Military Review English Edition September-October 2014 - Page 88

successful. However, the Army must be careful to avoid its previous mistakes of using social scientists for what has been dubbed less than moral reasons by those in the academic arena. Any attempt by the Army to co-opt or use the work of social scientists for political or military operational reasons may be seen as another attempt to misuse or exploit them, widening the existing chasm and ruining any attempt we may try to close it. Focusing efforts in this area has the additional practical effect of providing a strong fiduciary argument for the Army as we compete for relevance against a tide of budget cuts and fiscal constraints that can be expected to continue. More importantly, it provides a conceptual framework for dealing with the real world as it is evolving and the actual threats we are likely to face in the foreseeable future. Thus it must be taken seriously as the help of experts from fields like psychology, U.S. Army Capt. Steven Pyles speaks with local residents during a counter anthropology, sociology, and other social indirect fire patrol near Lalmah Village, Chapahar District, Nangarhar Province, sciences promises real return on investment Afghanistan, 1 September 2013. which will stand up to outside criticism. knowledge to the table.

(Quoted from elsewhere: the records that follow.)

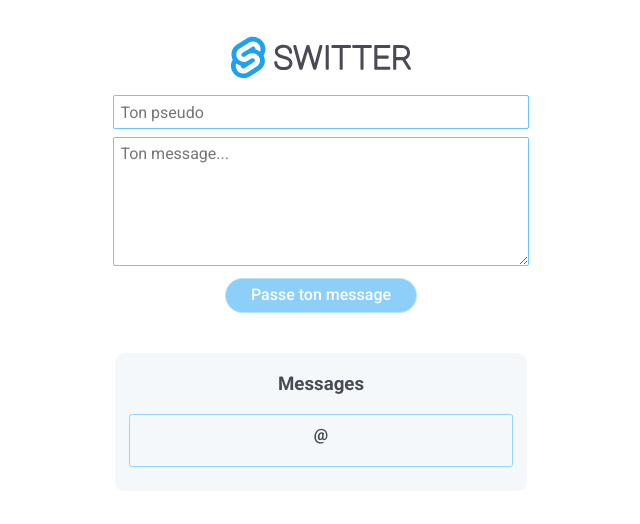
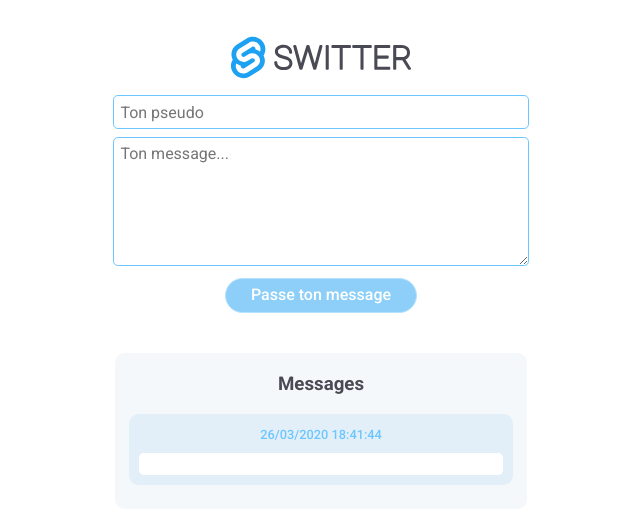
Before and after one commit to tomdesign-git/Switter, a Svelte app: page / in a window 1280 px wide. Both pictures are taken after a click on the button "Passe ton message". Shown: the top 524 px of the page, without its empty margins (319-959 px from the left). Built offline with nearby package versions, Linux system fonts and the light colour scheme.

Commit message:
datage des messages, stylisation...

```diff
--- a/public/global.css
+++ b/public/global.css
@@ -59,11 +59,11 @@ input, button, select, textarea {
 	width:26rem;
 	font-family: inherit;
 	font-size: inherit;
-	padding: 0.4em;
+	padding: .4em;
 	margin: 0 0 0.5em 0;
 	box-sizing: border-box;
 	border: 1px solid #6bc6ff;
-	border-radius: 2px;
+	border-radius: .3rem;
 }
 
 input:disabled {
@@ -113,18 +113,18 @@ button:hover {
 .swits {
 	width:24rem;
     margin: 0 auto;
-    padding: 0.1rem 0.9rem 1em;
+    padding: .1rem .9rem 1em;
 	text-align: center;
 	border-radius: .6rem;
 	background-color: #f5f8fa;
 }
 
 .swit {
-	padding:0.6rem 0.4em 0.8rem;
+	padding:.6rem;
 	margin: 0 0 0.5em 0;
 	box-sizing: border-box;
-	border-radius: .16rem;
-	border:1px solid #92d5ff;
+	border-radius: .6rem;
+	background-color: #e3eff8;
 }
 
 .author {
@@ -136,3 +136,19 @@ button:hover {
 .author:before {
 	content: "";
   }
+
+.date {
+	color: #355163;
+	font-size: .8rem;
+	font-weight: 500;
+	color: #6bc6ff;
+	line-height: .2rem;
+	padding-bottom: .4rem;
+	margin-bottom:.6rem;
+}
+
+.message {
+	padding:.6rem .6em .8rem;
+	border-radius: .3rem;
+	background-color: #fff;
+}
--- a/src/App.svelte
+++ b/src/App.svelte
@@ -8,6 +8,19 @@
 		console.log(event.detail);
 		messages = [event.detail, ...messages];
 	}
+
+	const options = {
+		// weekday: "long",
+		year: "numeric",
+		month: "2-digit",
+		day: "numeric",
+		// hour12: true,
+		hour: "numeric",
+		minute: "2-digit",
+		second: "2-digit",
+	};
+	const formatter = new Intl.DateTimeFormat("fr-FR", options);
+
 </script>
 
 <main>
@@ -21,8 +34,9 @@
 		<h3>Messages</h3>
 		{#each messages as message}
 		<div class="swit">
-		<div class="author">@{message.author}</div>
-		<div>{message.text}</div>
+		<div class="author">{message.author}</div>
+		<div class="date">{formatter.format(message.date)}</div>
+		<div class="message">{message.text}</div>
 		</div>
 		{/each}
 	</div>
```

The same must be done with In contrast, if the Army instead falls back—as it experts and academics from the social science comtraditionally does—on relying upon ill-informed advice munity. Inviting more psychologists, anthropologists, from a regular list of current and former politicians, primatologists, and others to Army conferences and fo- and continues to spend its money funding research rums will add a great deal of information on the human contracts with crony for-profit think tanks and retired aspects of strategy and warfare. Along with establishing officers turned lobbyists, the Army’s strategic landpowsuch a group of core social science advisors, the Army er initiative will fail. should conduct a human-domain-specific conference, inviting academics from all the social science fields. Conclusion This forum might provide the Army with additional The Army’s current lack of institutional commitknowledge on topics it missed or previously ignored. ment to expanding its intellectual field of discussion is In short, to actually accomplish the implied objecevident in its professional reading list. Only one book tives of the strategic landpower strategy, we must begin with a subject other than political or military theory to build a network of contacts with key educators and appears: Lt. Col. David Grossman’s On Killing. specialists if we are serious about learning about the The Army must promote expansion of its educahuman domain of warfare. We must look more totional frame of reference and adopt what biologist E. ward institutions like the University of New Mexico’s O. Wilson called his theory of consilience, the bringing Evolutionary Psychology Department and less toward together of all the different fields of study into one the John F. Kennedy’s School of Government in our great synthesis of knowledge.9 development of the human domain. This includes exploring the relevance of previously The same intimate relationship of trust that the untapped resources in the academic world and fields Army has with businesses, industry, and government of study that may seem innocuous or unrelated but entities must be built with the academic world of relatmay still add depth or breadth in unexpected ways. ed social sciences if the human domain concept is to be Similarly, we as an institution have to attempt to forge U.S. Army National Guard 1st Lt. Chad Carlson, 129th Mobile Public Affairs Detachment Currently, the Army pulls a certain core group of academics, scientists, business people, and theorists for its policy and strategy discussions. They are trusted confidants who collectively bring a broad wealth of 86 September-October 2014  MILITARY REVIEW